## To do
Lines in which "another" appears should be pulled from the data below.

[Dataset entries]
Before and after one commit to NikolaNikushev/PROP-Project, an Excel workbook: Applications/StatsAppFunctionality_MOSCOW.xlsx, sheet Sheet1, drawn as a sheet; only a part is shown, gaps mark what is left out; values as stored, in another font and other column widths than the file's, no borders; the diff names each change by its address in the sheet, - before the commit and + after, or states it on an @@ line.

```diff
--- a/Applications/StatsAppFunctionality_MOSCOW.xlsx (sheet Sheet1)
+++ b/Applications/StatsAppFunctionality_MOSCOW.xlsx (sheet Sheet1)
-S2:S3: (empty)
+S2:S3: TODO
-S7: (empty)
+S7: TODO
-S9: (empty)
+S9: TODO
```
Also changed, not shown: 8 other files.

--

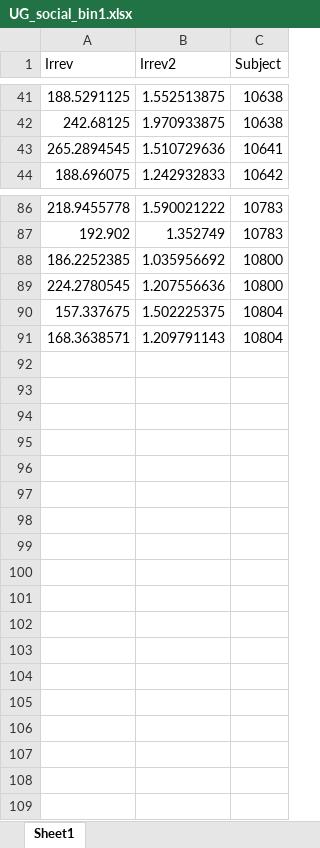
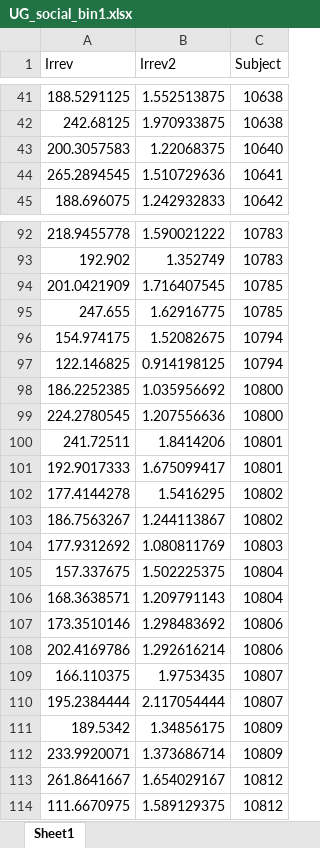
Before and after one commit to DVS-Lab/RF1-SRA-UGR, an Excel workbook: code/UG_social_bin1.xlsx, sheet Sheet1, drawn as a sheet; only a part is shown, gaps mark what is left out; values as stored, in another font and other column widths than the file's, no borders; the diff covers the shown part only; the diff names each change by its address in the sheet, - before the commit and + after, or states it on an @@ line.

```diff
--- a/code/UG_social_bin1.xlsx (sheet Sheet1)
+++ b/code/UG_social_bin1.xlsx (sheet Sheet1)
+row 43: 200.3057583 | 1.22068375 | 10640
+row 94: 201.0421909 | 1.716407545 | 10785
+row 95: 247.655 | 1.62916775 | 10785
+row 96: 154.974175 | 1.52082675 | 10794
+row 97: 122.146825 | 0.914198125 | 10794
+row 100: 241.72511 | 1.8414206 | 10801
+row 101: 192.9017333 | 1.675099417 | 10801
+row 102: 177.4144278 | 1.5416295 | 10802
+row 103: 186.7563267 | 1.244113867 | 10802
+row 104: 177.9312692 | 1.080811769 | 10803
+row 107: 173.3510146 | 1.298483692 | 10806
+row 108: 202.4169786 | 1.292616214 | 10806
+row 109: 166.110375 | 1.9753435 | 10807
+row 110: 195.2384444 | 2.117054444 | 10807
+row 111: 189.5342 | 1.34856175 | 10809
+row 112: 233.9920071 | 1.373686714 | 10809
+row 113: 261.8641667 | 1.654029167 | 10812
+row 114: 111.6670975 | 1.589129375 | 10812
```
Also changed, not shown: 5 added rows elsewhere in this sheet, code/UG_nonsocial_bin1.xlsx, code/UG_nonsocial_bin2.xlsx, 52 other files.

## Answer to the exercise
Before and after one commit to NikolaNikushev/PROP-Project, an Excel workbook: Applications/StatsAppFunctionality_MOSCOW.xlsx, sheet Sheet1, drawn as a sheet; only a part is shown, gaps mark what is left out; values as stored, in another font and other column widths than the file's, no borders; the diff names each change by its address in the sheet, - before the commit and + after, or states it on an @@ line.
Before and after one commit to DVS-Lab/RF1-SRA-UGR, an Excel workbook: code/UG_social_bin1.xlsx, sheet Sheet1, drawn as a sheet; only a part is shown, gaps mark what is left out; values as stored, in another font and other column widths than the file's, no borders; the diff covers the shown part only; the diff names each change by its address in the sheet, - before the commit and + after, or states it on an @@ line.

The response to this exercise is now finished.